Problem details> Your answer is a copy of every line in the records where "augmentation" appears.

(Before-and-after change records)
□ □ □ □ □
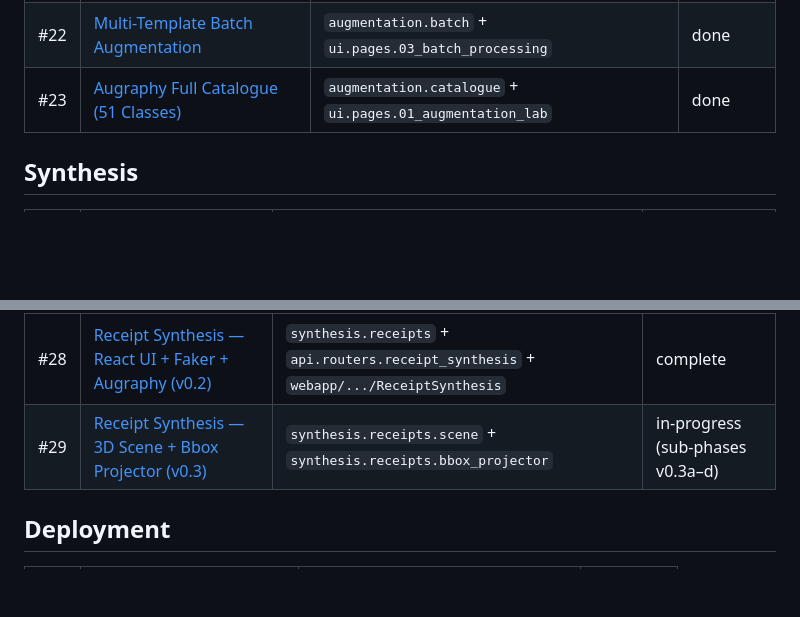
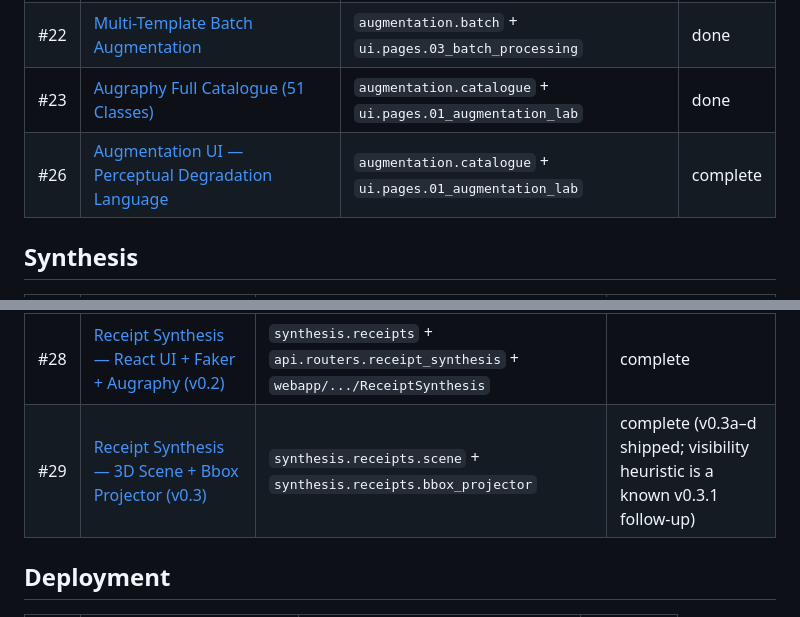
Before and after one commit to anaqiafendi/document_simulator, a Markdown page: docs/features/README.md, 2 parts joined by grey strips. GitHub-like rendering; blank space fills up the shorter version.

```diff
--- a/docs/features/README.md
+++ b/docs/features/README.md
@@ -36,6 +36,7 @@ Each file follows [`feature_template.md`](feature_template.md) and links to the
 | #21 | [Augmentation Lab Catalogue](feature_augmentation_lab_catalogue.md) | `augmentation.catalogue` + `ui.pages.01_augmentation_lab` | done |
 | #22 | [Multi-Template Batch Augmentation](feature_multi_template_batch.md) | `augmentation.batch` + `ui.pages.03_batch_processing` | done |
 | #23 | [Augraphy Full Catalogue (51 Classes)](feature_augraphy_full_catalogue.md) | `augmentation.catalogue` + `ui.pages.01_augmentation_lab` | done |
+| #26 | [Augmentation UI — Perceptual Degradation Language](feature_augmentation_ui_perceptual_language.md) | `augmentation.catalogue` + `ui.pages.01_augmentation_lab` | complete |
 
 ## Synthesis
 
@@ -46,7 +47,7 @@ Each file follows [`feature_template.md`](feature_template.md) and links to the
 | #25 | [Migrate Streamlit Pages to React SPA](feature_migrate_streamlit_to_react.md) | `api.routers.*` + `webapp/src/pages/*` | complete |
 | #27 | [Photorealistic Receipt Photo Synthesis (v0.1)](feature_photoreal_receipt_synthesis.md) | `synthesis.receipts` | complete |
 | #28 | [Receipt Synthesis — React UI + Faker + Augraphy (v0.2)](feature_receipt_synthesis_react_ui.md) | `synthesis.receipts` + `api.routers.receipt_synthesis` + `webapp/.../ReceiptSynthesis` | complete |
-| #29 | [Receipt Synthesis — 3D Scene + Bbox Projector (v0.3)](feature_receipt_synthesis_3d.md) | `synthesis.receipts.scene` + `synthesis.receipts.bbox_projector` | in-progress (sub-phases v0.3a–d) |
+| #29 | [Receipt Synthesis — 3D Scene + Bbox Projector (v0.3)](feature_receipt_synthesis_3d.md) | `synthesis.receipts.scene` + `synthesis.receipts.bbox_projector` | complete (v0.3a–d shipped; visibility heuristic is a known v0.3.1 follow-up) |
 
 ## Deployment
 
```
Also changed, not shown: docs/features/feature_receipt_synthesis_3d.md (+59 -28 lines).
□ □ □ □ □
Solution for this exercise>
 | #21 | [Augmentation Lab Catalogue](feature_augmentation_lab_catalogue.md) | `augmentation.catalogue` + `ui.pages.01_augmentation_lab` | done |
 | #22 | [Multi-Template Batch Augmentation](feature_multi_template_batch.md) | `augmentation.batch` + `ui.pages.03_batch_processing` | done |
 | #23 | [Augraphy Full Catalogue (51 Classes)](feature_augraphy_full_catalogue.md) | `augmentation.catalogue` + `ui.pages.01_augmentation_lab` | done |
+| #26 | [Augmentation UI — Perceptual Degradation Language](feature_augmentation_ui_perceptual_language.md) | `augmentation.catalogue` + `ui.pages.01_augmentation_lab` | complete |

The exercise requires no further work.